▶ Edit tracking data
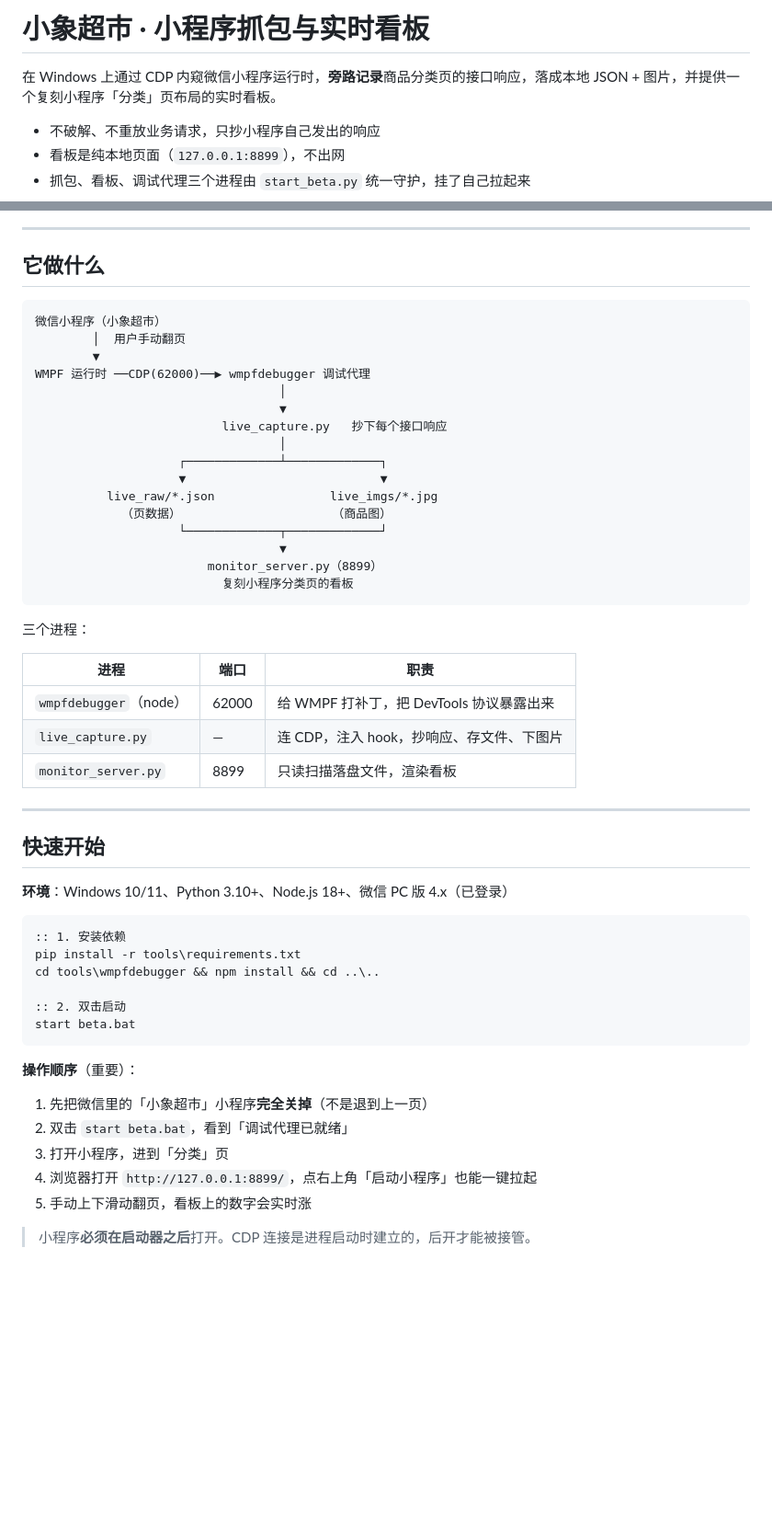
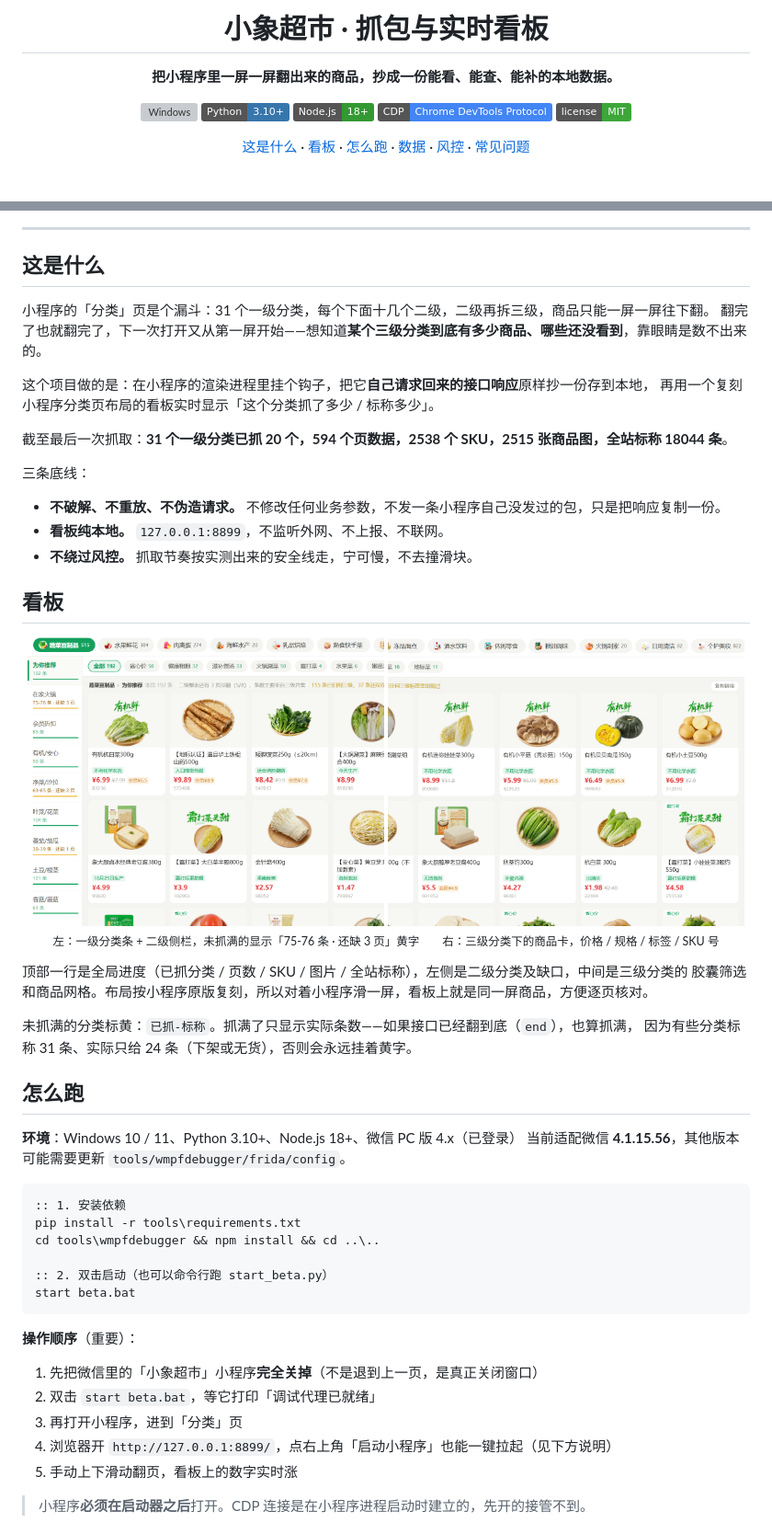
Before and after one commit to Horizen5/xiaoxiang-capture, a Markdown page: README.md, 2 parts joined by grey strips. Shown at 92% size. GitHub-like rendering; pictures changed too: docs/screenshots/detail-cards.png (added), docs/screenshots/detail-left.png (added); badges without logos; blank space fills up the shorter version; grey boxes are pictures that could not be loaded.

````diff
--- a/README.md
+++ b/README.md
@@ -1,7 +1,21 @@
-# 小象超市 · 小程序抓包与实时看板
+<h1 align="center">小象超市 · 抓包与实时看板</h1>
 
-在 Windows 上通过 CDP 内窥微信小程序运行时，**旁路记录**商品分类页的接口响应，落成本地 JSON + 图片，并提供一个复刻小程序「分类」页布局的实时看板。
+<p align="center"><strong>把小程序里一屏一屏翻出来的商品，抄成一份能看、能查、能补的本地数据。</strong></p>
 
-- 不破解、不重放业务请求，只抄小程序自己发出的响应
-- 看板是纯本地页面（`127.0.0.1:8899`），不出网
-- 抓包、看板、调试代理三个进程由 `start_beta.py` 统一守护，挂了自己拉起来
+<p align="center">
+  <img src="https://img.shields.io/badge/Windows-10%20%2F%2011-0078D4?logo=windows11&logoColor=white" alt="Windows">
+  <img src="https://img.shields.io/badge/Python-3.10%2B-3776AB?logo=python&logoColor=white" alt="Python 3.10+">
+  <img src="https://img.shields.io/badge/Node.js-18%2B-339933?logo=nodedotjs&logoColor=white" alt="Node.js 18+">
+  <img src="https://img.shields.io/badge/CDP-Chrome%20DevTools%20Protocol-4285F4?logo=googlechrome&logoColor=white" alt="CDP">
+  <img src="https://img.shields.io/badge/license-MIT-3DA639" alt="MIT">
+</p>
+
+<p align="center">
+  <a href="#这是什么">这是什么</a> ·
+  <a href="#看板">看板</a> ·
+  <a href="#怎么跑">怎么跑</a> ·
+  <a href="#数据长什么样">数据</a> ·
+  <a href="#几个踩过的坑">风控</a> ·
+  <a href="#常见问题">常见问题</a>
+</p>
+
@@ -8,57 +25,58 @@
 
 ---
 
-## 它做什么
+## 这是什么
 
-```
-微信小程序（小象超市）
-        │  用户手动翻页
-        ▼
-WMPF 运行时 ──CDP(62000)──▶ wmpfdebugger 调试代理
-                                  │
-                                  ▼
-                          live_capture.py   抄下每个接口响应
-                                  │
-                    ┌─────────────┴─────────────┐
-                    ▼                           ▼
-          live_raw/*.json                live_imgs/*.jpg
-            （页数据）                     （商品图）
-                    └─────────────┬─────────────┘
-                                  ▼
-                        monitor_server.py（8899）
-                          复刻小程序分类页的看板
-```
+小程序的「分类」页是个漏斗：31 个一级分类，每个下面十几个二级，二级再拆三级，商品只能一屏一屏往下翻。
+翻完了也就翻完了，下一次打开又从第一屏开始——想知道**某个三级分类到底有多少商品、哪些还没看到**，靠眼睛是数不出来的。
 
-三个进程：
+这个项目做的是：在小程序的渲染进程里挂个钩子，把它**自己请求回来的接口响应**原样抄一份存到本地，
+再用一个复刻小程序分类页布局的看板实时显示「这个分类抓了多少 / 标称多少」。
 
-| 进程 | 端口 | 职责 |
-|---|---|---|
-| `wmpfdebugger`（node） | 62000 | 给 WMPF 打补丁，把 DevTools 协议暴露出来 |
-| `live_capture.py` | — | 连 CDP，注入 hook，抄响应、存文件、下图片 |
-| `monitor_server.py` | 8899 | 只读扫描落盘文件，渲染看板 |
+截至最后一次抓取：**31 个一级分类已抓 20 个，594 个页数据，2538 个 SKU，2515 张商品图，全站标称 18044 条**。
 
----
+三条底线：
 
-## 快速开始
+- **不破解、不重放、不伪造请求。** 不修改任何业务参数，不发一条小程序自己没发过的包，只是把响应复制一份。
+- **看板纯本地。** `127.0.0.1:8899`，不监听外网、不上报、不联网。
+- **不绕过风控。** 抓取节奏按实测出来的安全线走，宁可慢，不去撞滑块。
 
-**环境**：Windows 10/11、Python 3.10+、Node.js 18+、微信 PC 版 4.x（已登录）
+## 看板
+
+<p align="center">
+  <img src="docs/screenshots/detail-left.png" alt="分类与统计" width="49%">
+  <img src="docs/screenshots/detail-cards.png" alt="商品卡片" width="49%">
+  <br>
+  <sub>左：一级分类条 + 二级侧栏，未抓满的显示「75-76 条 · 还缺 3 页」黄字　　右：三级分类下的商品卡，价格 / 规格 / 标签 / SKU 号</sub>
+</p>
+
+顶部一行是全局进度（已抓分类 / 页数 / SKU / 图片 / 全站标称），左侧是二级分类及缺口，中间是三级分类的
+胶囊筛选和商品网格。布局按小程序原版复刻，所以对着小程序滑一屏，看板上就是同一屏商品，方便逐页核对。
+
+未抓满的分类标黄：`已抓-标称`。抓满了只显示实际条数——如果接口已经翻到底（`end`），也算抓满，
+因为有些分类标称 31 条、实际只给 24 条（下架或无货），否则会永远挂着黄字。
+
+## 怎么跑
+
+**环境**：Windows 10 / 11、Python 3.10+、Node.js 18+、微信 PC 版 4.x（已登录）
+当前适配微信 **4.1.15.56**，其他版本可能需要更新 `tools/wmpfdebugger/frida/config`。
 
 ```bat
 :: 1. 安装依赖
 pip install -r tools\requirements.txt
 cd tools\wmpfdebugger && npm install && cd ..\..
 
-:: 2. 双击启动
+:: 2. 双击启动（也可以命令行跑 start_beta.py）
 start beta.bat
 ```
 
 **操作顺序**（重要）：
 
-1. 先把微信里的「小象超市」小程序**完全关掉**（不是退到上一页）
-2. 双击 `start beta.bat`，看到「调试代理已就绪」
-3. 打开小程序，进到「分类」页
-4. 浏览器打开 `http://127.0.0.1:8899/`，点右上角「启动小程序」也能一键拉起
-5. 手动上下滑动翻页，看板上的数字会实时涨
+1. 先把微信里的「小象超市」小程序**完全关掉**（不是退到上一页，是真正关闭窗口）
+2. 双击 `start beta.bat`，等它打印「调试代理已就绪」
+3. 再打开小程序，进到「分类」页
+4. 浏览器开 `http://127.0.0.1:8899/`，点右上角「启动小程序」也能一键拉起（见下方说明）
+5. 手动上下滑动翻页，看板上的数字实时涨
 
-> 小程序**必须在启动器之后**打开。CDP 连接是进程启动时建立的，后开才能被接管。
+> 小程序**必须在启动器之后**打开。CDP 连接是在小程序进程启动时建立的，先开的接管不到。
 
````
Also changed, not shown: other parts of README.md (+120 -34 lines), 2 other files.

▶ WHAT THE TASK ASKS
Every entry above should be given again exactly, with no images included.

▶ ANSWER
Before and after one commit to Horizen5/xiaoxiang-capture, a Markdown page: README.md, 2 parts joined by grey strips. Shown at 92% size. GitHub-like rendering; pictures changed too: docs/screenshots/detail-cards.png (added), docs/screenshots/detail-left.png (added); badges without logos; blank space fills up the shorter version; grey boxes are pictures that could not be loaded.

````diff
--- a/README.md
+++ b/README.md
@@ -1,7 +1,21 @@
-# 小象超市 · 小程序抓包与实时看板
+<h1 align="center">小象超市 · 抓包与实时看板</h1>
 
-在 Windows 上通过 CDP 内窥微信小程序运行时，**旁路记录**商品分类页的接口响应，落成本地 JSON + 图片，并提供一个复刻小程序「分类」页布局的实时看板。
+<p align="center"><strong>把小程序里一屏一屏翻出来的商品，抄成一份能看、能查、能补的本地数据。</strong></p>
 
-- 不破解、不重放业务请求，只抄小程序自己发出的响应
-- 看板是纯本地页面（`127.0.0.1:8899`），不出网
-- 抓包、看板、调试代理三个进程由 `start_beta.py` 统一守护，挂了自己拉起来
+<p align="center">
+  <img src="https://img.shields.io/badge/Windows-10%20%2F%2011-0078D4?logo=windows11&logoColor=white" alt="Windows">
+  <img src="https://img.shields.io/badge/Python-3.10%2B-3776AB?logo=python&logoColor=white" alt="Python 3.10+">
+  <img src="https://img.shields.io/badge/Node.js-18%2B-339933?logo=nodedotjs&logoColor=white" alt="Node.js 18+">
+  <img src="https://img.shields.io/badge/CDP-Chrome%20DevTools%20Protocol-4285F4?logo=googlechrome&logoColor=white" alt="CDP">
+  <img src="https://img.shields.io/badge/license-MIT-3DA639" alt="MIT">
+</p>
+
+<p align="center">
+  <a href="#这是什么">这是什么</a> ·
+  <a href="#看板">看板</a> ·
+  <a href="#怎么跑">怎么跑</a> ·
+  <a href="#数据长什么样">数据</a> ·
+  <a href="#几个踩过的坑">风控</a> ·
+  <a href="#常见问题">常见问题</a>
+</p>
+
@@ -8,57 +25,58 @@
 
 ---
 
-## 它做什么
+## 这是什么
 
-```
-微信小程序（小象超市）
-        │  用户手动翻页
-        ▼
-WMPF 运行时 ──CDP(62000)──▶ wmpfdebugger 调试代理
-                                  │
-                                  ▼
-                          live_capture.py   抄下每个接口响应
-                                  │
-                    ┌─────────────┴─────────────┐
-                    ▼                           ▼
-          live_raw/*.json                live_imgs/*.jpg
-            （页数据）                     （商品图）
-                    └─────────────┬─────────────┘
-                                  ▼
-                        monitor_server.py（8899）
-                          复刻小程序分类页的看板
-```
+小程序的「分类」页是个漏斗：31 个一级分类，每个下面十几个二级，二级再拆三级，商品只能一屏一屏往下翻。
+翻完了也就翻完了，下一次打开又从第一屏开始——想知道**某个三级分类到底有多少商品、哪些还没看到**，靠眼睛是数不出来的。
 
-三个进程：
+这个项目做的是：在小程序的渲染进程里挂个钩子，把它**自己请求回来的接口响应**原样抄一份存到本地，
+再用一个复刻小程序分类页布局的看板实时显示「这个分类抓了多少 / 标称多少」。
 
-| 进程 | 端口 | 职责 |
-|---|---|---|
-| `wmpfdebugger`（node） | 62000 | 给 WMPF 打补丁，把 DevTools 协议暴露出来 |
-| `live_capture.py` | — | 连 CDP，注入 hook，抄响应、存文件、下图片 |
-| `monitor_server.py` | 8899 | 只读扫描落盘文件，渲染看板 |
+截至最后一次抓取：**31 个一级分类已抓 20 个，594 个页数据，2538 个 SKU，2515 张商品图，全站标称 18044 条**。
 
----
+三条底线：
 
-## 快速开始
+- **不破解、不重放、不伪造请求。** 不修改任何业务参数，不发一条小程序自己没发过的包，只是把响应复制一份。
+- **看板纯本地。** `127.0.0.1:8899`，不监听外网、不上报、不联网。
+- **不绕过风控。** 抓取节奏按实测出来的安全线走，宁可慢，不去撞滑块。
 
-**环境**：Windows 10/11、Python 3.10+、Node.js 18+、微信 PC 版 4.x（已登录）
+## 看板
+
+<p align="center">
+  <img src="docs/screenshots/detail-left.png" alt="分类与统计" width="49%">
+  <img src="docs/screenshots/detail-cards.png" alt="商品卡片" width="49%">
+  <br>
+  <sub>左：一级分类条 + 二级侧栏，未抓满的显示「75-76 条 · 还缺 3 页」黄字　　右：三级分类下的商品卡，价格 / 规格 / 标签 / SKU 号</sub>
+</p>
+
+顶部一行是全局进度（已抓分类 / 页数 / SKU / 图片 / 全站标称），左侧是二级分类及缺口，中间是三级分类的
+胶囊筛选和商品网格。布局按小程序原版复刻，所以对着小程序滑一屏，看板上就是同一屏商品，方便逐页核对。
+
+未抓满的分类标黄：`已抓-标称`。抓满了只显示实际条数——如果接口已经翻到底（`end`），也算抓满，
+因为有些分类标称 31 条、实际只给 24 条（下架或无货），否则会永远挂着黄字。
+
+## 怎么跑
+
+**环境**：Windows 10 / 11、Python 3.10+、Node.js 18+、微信 PC 版 4.x（已登录）
+当前适配微信 **4.1.15.56**，其他版本可能需要更新 `tools/wmpfdebugger/frida/config`。
 
 ```bat
 :: 1. 安装依赖
 pip install -r tools\requirements.txt
 cd tools\wmpfdebugger && npm install && cd ..\..
 
-:: 2. 双击启动
+:: 2. 双击启动（也可以命令行跑 start_beta.py）
 start beta.bat
 ```
 
 **操作顺序**（重要）：
 
-1. 先把微信里的「小象超市」小程序**完全关掉**（不是退到上一页）
-2. 双击 `start beta.bat`，看到「调试代理已就绪」
-3. 打开小程序，进到「分类」页
-4. 浏览器打开 `http://127.0.0.1:8899/`，点右上角「启动小程序」也能一键拉起
-5. 手动上下滑动翻页，看板上的数字会实时涨
+1. 先把微信里的「小象超市」小程序**完全关掉**（不是退到上一页，是真正关闭窗口）
+2. 双击 `start beta.bat`，等它打印「调试代理已就绪」
+3. 再打开小程序，进到「分类」页
+4. 浏览器开 `http://127.0.0.1:8899/`，点右上角「启动小程序」也能一键拉起（见下方说明）
+5. 手动上下滑动翻页，看板上的数字实时涨
 
-> 小程序**必须在启动器之后**打开。CDP 连接是进程启动时建立的，后开才能被接管。
+> 小程序**必须在启动器之后**打开。CDP 连接是在小程序进程启动时建立的，先开的接管不到。
 
````
Also changed, not shown: other parts of README.md (+120 -34 lines), 2 other files.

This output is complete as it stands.